EXERCISE GOAL: Which lines below fall between the one containing "S[silver\ntyped · vitals unpivot · lab flags]" and the one containing "v2<br/>LightGBM + SHAP]"? Repeat them exactly, counting both of those lines, and add nothing else.

EXERCISE MATERIALS:

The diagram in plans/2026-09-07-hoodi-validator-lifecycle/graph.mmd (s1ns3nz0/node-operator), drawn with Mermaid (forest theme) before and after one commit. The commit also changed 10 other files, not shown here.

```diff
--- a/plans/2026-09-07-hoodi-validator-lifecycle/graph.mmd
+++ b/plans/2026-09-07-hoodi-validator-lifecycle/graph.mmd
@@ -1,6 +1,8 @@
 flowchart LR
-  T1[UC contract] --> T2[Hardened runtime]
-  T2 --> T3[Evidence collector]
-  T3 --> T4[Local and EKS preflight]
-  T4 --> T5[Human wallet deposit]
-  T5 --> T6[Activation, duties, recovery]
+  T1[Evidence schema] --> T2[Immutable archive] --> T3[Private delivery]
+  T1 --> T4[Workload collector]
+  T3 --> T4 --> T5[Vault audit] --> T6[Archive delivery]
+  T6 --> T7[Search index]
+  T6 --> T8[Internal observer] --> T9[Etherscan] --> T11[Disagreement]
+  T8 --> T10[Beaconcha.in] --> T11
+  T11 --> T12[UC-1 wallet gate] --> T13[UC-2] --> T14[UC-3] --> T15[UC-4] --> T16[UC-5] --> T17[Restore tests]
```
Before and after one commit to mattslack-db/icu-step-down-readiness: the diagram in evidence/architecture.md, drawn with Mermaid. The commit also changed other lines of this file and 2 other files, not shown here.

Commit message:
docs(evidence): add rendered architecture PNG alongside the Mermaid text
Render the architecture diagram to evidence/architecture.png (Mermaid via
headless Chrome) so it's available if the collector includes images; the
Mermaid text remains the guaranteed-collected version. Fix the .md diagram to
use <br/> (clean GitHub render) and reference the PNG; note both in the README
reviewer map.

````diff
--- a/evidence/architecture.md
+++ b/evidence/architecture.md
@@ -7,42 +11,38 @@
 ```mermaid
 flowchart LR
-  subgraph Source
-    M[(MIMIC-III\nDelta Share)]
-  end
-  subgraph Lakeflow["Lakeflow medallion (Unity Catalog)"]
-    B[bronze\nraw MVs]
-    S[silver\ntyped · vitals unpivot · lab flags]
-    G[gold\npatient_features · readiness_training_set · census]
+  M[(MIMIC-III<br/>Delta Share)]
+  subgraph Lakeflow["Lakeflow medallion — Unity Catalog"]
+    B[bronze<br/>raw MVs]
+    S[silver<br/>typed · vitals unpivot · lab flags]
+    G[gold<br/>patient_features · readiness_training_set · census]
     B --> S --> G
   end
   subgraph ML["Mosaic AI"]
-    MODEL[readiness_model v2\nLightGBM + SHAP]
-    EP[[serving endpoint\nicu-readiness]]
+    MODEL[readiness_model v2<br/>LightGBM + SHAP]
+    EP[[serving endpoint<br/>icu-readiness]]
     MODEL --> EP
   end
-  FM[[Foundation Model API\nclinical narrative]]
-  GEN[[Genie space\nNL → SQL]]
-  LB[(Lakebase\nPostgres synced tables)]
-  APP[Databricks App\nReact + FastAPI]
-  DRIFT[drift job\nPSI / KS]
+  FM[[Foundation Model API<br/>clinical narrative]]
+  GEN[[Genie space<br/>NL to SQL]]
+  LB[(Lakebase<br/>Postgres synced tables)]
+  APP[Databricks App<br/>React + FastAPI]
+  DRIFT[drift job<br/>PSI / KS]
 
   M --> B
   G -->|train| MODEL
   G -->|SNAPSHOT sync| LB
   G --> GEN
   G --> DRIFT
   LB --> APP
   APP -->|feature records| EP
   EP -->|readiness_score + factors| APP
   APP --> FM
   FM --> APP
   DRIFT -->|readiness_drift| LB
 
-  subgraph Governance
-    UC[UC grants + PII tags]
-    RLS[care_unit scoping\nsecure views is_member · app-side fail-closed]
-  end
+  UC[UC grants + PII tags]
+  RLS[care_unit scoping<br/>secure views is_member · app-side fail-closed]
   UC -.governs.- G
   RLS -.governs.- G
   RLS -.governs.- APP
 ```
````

SOLUTION FOR THIS TASK:
-    S[silver\ntyped · vitals unpivot · lab flags]
-    G[gold\npatient_features · readiness_training_set · census]
+  M[(MIMIC-III<br/>Delta Share)]
+  subgraph Lakeflow["Lakeflow medallion — Unity Catalog"]
+    B[bronze<br/>raw MVs]
+    S[silver<br/>typed · vitals unpivot · lab flags]
+    G[gold<br/>patient_features · readiness_training_set · census]
     B --> S --> G
   end
   subgraph ML["Mosaic AI"]
-    MODEL[readiness_model v2\nLightGBM + SHAP]
-    EP[[serving endpoint\nicu-readiness]]
+    MODEL[readiness_model v2<br/>LightGBM + SHAP]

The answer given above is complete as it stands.